Monday, 10 May 2010


Friday 14th May


I've been writing a few first paragraphs send to a competition. I'ts not always easy to draw in the reader into the world I wish to create... to do it with intrigue, as well as a feel of time and place, and make them want to continue to read on ...till the end, but at least the first chapter. The end of each chapter will take care of itself...I hope!

The first line is important. It could be a real puller line,or some other hook that will hold interest.

Sometimes a description, a painting of words of some background...familiar, or far away...the heat of the desert, or the cold of the Antartic...the time - a low lit evening, or a pitch black night.

It could be something intriguing or shocking.

One of the most intriguing first lines I have read recently, that have made me want to read more is from
A Golden Age, by Tahmima Anam. It reads:

Dear Husband,
I lost our children today.

This first line is not just intriguing, it is shocking for someone to lose their children. You wonder in what circumstance?

It was a most intriguing book.

The first line of God of the Cocoa is:

1. When Rajnath Kamalsingh married Latchmin, he was seventeen and she was twelve.

However, I am toying with an alternative first line:

2. When Rajnath finally married, both his parents were relieved.

Which one is better? Please post a comment and let me know what you think.

Bye for now...

Monday 10th May 2010


Today I have been writing a short piece of 900 words on the topic of "idleness". Although this word conjurs up feelings of negativity, it is an autobiograpical piece of writing, and therefore for me, definately not negative. I strive to achieve positivity in life. I have had to dig deep in my memory to find somewhere where "idleness" wasn't all bad, and I chose a period when I was a young mother and housewife. Being a housewife with young children, can be construed by some, as a period where idleness of the brain can develop and grow, but it was a time when I turned that "idleness" into building a business, and later, a limited company.

The idle mind is not necessarily the "devil's workshop" when it is mixed with creativity, vision, pride, and determination.

"Idleness" can be turned from its rawest form, into something interesting, worthwhile and positive.

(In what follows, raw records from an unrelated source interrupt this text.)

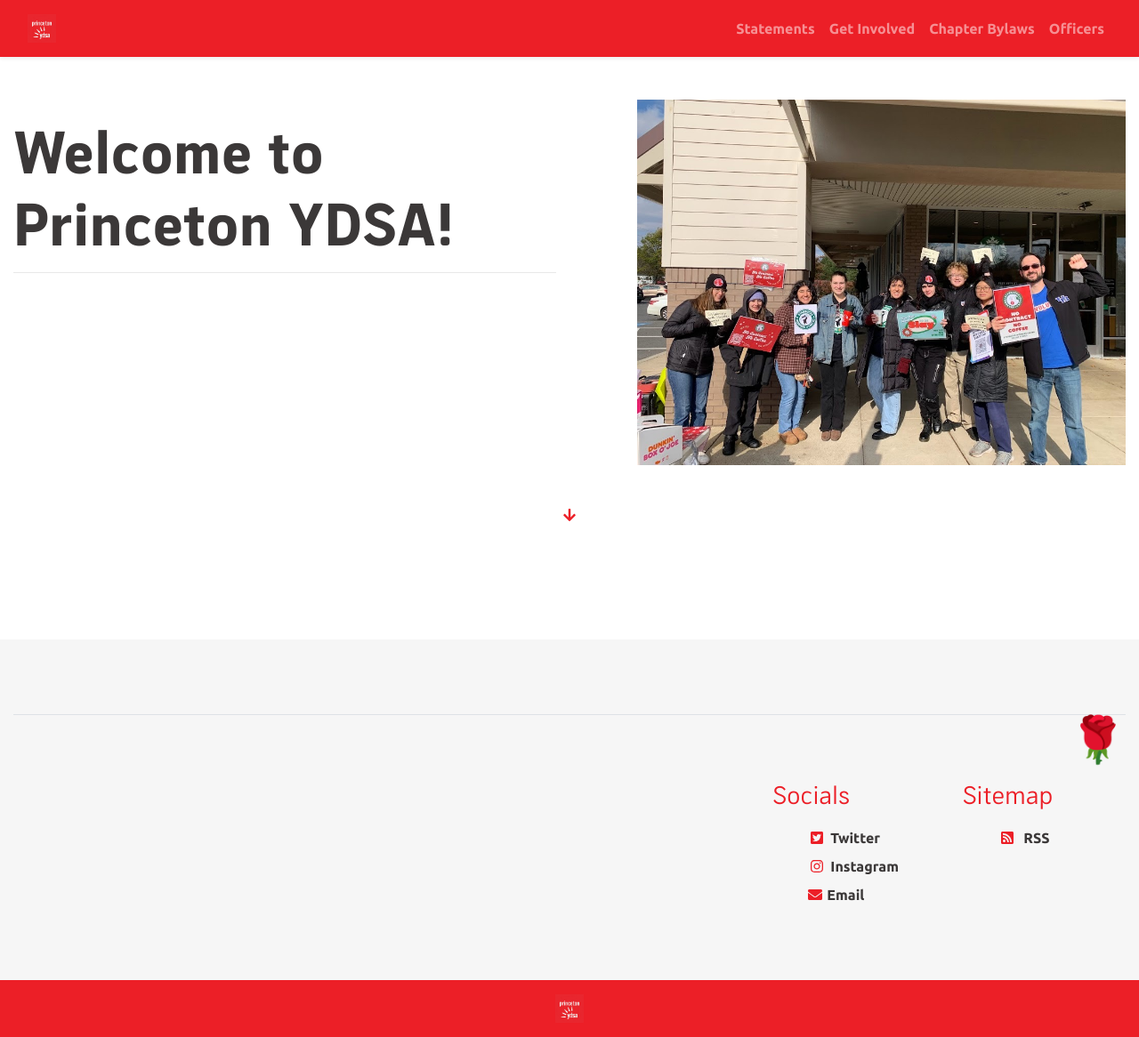
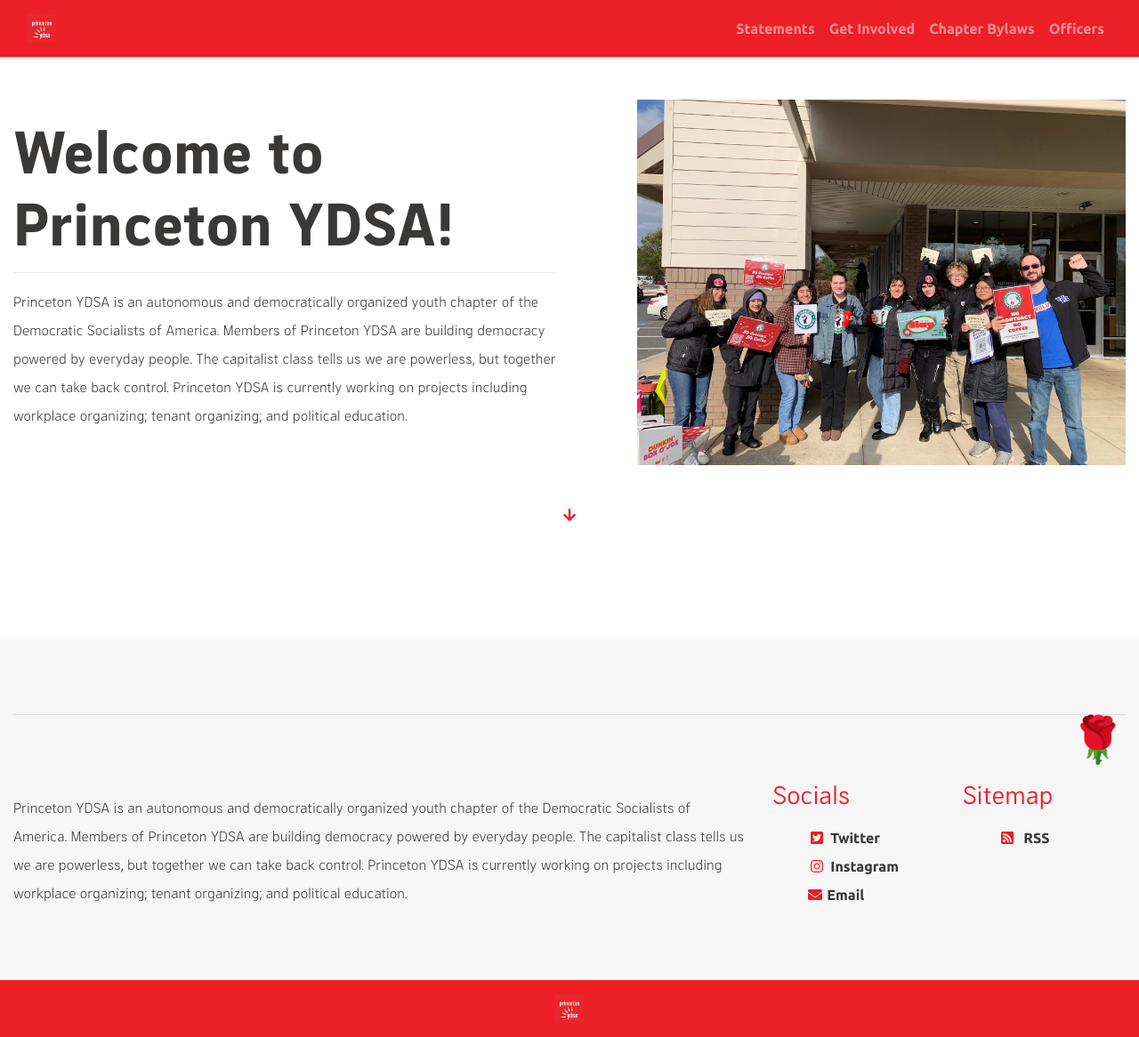
Before and after one commit to centralnjdsa-ntc/princetonydsa.github.io, a Jekyll site: the page built from index.html, in a window 1280 px wide. Shown: the whole page at 89% size. Built offline with Jekyll 4.4.1, drawn with Linux system fonts in a browser that asks for light colours; the list of posts is cut into pages by our own code.

Commit message:
Update copy.yml

```diff
--- a/_data/copy.yml
+++ b/_data/copy.yml
@@ -1,4 +1,4 @@
 global:
-  - about: # "Princeton YDSA is an autonomous and democratically organized youth chapter of the Democratic Socialists of America. Members of Princeton YDSA are building democracy powered by everyday people. The capitalist class tells us we are powerless, but together we can take back control. Princeton YDSA is currently working on projects including workplace organizing; tenant organizing; and political education."
+  - about: "Princeton YDSA is an autonomous and democratically organized youth chapter of the Democratic Socialists of America. Members of Princeton YDSA are building democracy powered by everyday people. The capitalist class tells us we are powerless, but together we can take back control. Princeton YDSA is currently working on projects including workplace organizing; tenant organizing; and political education."
   - welcome: "Welcome to Princeton YDSA!"
   - welcome-image: # ""
```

To build two Limited Companies in design and manufacturing, from a base of "idleness", doodling, trial and error and a few steep learning curves, needs all of the following :
confidence, and
a huge amount of obsession, to see it through.

Marilyn Rodwell